Thousands Of Earthquake Victims Face Prolonged Cold Stretch In Turkey, Syria
Tens of thousands are now homeless in the aftermath of Monday’s catastrophic earthquake that struck southern Turkey and northwestern Syria. Wintry conditions this week will only add to the burden those affected by the earthquake face.
Officials confirmed on Tuesday night, local time, that more than 7,000 people have been killed in Turkey and Syria, with over 33,000 people estimated to be injured. More than 100 aftershocks have also been reported across the area.
The deadly magnitude 7.8 earthquake occurred shortly after 4 a.m. local time Monday near the major Turkish city of Gaziantep. Residents were jolted awake in the middle of the night and forced to flee their homes into the frigid conditions as rain and snow showers were ongoing across the region.
A storm that passed near the epicenter in Gaziantep Monday produced steady rain in southern Turkey and northern Syria and hampered rescue and recovery efforts.
UNICEF Spokesperson James Elder confirmed that “thousands of homes have been destroyed, displacing families and exposing them to the elements at a time of year when temperatures regularly drop below freezing.”
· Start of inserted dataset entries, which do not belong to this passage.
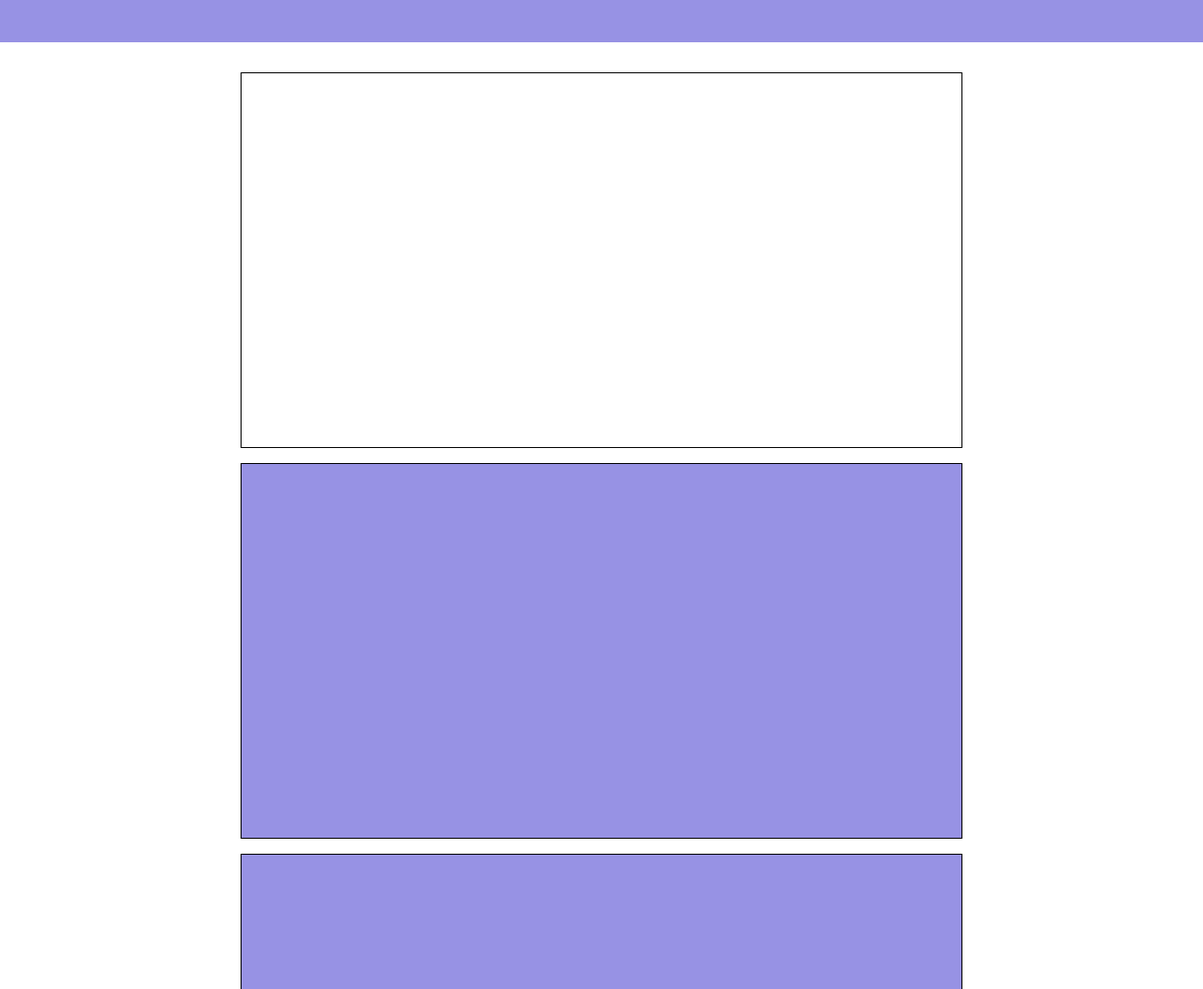
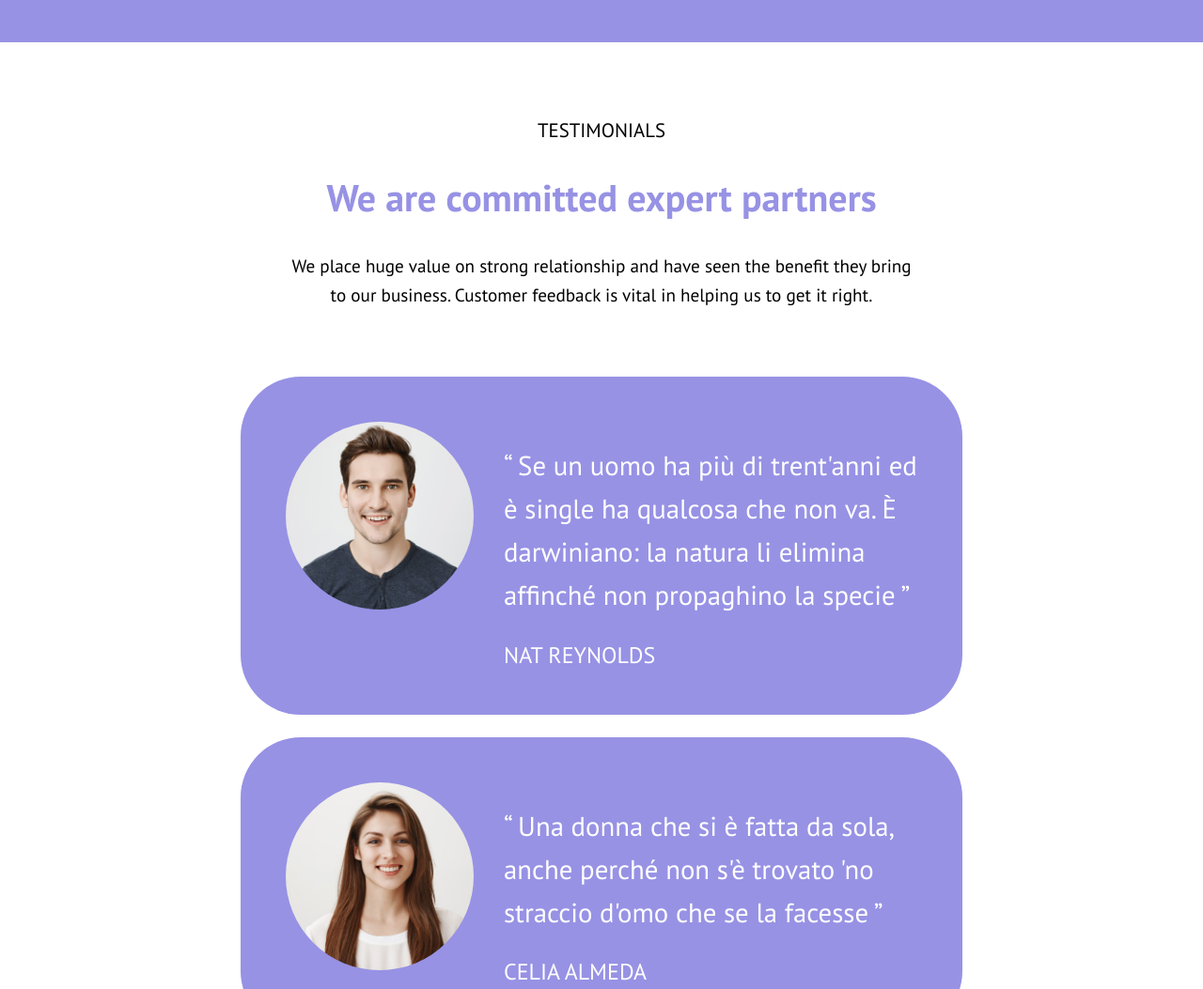
Before and after one commit to LorenzoOgnibene/htmlcss-responsive-layout, a plain HTML site: page index.html in a window 1280 px wide. Shown: the part 2500-3553 px from the top of the page at 94% size. Drawn offline with Linux system fonts and the light colour scheme.

Commit message:
Add section partner for all screen

```diff
--- a/css/style.css
+++ b/css/style.css
@@ -185,10 +185,45 @@ div.profiles{
 
 div.title,
 div.profile{
-    height: 400px;
     width: 100%;
-    margin-bottom: 1rem;
-    border: 1px solid black;
+    margin-bottom: 1.5rem;
+    text-align: center;
+    padding: 3rem;
+    border-radius: 4rem;
+}
+
+div.title span{
+    text-transform: uppercase;
+    font-size: 1.3rem;
+}
+
+div.title h2{
+    color: #9792e4;
+    font-size: 2.5rem;
+    padding: 2rem 0;
+}
+
+div.title p{
+    font-size: 1.2rem;
+}
+
+div.profile img{
+    width: 200px;
+    height: 200px;
+    border-radius: 50%;
+    object-fit: cover;
+}
+
+div.profile p{
+    font-size: 1.8rem;
+    color: white;
+    padding: 1.5rem 0;
+}
+
+div.profile span{
+    text-transform: uppercase;
+    color: white;
+    font-size: 1.5rem;
 }
 
 /* SECTION BENEFITS CARD */
@@ -255,6 +290,15 @@ footer{
 
     div.card img{
         width: 70%;
+    }
+
+    div.profile{
+        display: flex;
+        text-align: left;
+    }
+
+    div.cit{
+        padding-left: 2rem;
     }
 
 
--- a/index.html
+++ b/index.html
@@ -90,16 +90,36 @@
             <section class="partner">
                 <div class="profiles flex container">
                     <div class="title">
-
+                        <span>Testimonials</span>
+                        <h2>We are committed expert partners</h2>
+                        <p>We place huge value on strong relationship and have seen the benefit they bring to our business. Customer feedback is vital in helping us to get it right.</p>
                     </div>
                     <div class="profile bg-violet">
-
+                        <div class="figure">
+                            <img src="./img/testimonial1.jpg" alt="">
+                        </div>
+                        <div class="cit">
+                            <p>&ldquo; Se un uomo ha più di trent'anni ed è single ha qualcosa che non va. È darwiniano: la natura li elimina affinché non propaghino la specie &rdquo;</p>
+                            <span>Nat Reynolds</span>
+                        </div>
                     </div>
                     <div class="profile bg-violet">
-
+                        <div class="figure">
+                            <img src="./img/testimonial2.jpg" alt="">
+                        </div>
+                        <div class="cit">
+                            <p>&ldquo; Una donna che si è fatta da sola, anche perché non s'è trovato 'no straccio d'omo che se la facesse &rdquo;</p>
+                            <span>Celia Almeda</span>
+                        </div>
                     </div>
                     <div class="profile bg-violet">
-
+                        <div class="figure">
+                            <img src="./img/testimonial3.jpg" alt="">
+                        </div>
+                        <div class="cit">
+                            <p>&ldquo; Ci hanno promesso che i sogni possono diventare realtà, ma hanno dimenticato di dirci che anche gli incubi sono sogni &rdquo;</p>
+                            <span>Bob Roberts</span>
+                        </div>
                     </div>
                 </div>
             </section>
```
Elder further noted that schools, hospitals and other refuge locations were also damaged or completely destroyed and that Syrian refugees in more informal housing are especially vulnerable to the cold. Over 5,600 buildings were knocked over in Turkey alone, according to Turkey’s Department of Emergency Management.
The World Health Organization said on Twitter that recent heavy snow and rainfall were making the devastating situation even worse for people waiting outdoors across the region. The weather has also slowed the progression of trucks bringing in supplies.
“Through the rest of the week, the region is likely to remain quite cold. In portions of southern Turkey and northwestern Syria, temperatures are expected to be 5-10 F (3-6 C) below normal into Saturday,” said AccuWeather Senior Meteorologist Tyler Roys.
Cities like Gaziantep and Elbistan, those closest to the earthquakes that had a rating of 7.0 or higher on the Richter Scale, can anticipate high temperatures in the lower or middle 40s F (around 6 C) with low temperatures dropping to the mid-20s F (around 4 C below zero). AccuWeather RealFeel® Temperatures are forecast to dip down to 15 degrees Fahrenheit Tuesday night in Gaziantep.
AccuWeather meteorologists say the more extreme cold is likely to remain farther removed from the earthquake epicenter and stay in portions of central and western Turkey. In these areas, like the cities of Ankara and Kayseri, high temperatures are unlikely to rise above the freezing mark.
Roys did note, however, that despite the cold forecast across the region, dry weather is also expected. Sunshine is likely each day, and the lack of rain should help aid rescue and recovery efforts.
Turkish President Recep Tayyip Erdogan announced on Tuesday that hotels in Antalya will be used to give earthquake survivors a warm place to shelter. Thousands of tents and more than 100,000 beds were also sent to the most severely impacted communities. The president also declared a state of emergency for the 10 impacted provinces for at least three months.
The Hatay Airport, an international airport located in southwestern Turkey, suspended operations after its runway was significantly damaged by the quake. Photos and videos shared on Twitter showed a massive tear in the middle of the airport’s only runway.
The Gaziantep Castle, a historical site and tourist attraction in southeastern Turkey, was also severely damaged during the quake on Monday, CNN reported.
Light shaking was felt in Ankara, Turkey’s capital city, which is located about 318 miles to the northwest. Shaking was also observed in Lebanon. In Israel, the quake was felt around Tel Aviv. According to the U.S. Geological Survey, shaking was even reported as far away as Cairo.
Produced in association with AccuWeather.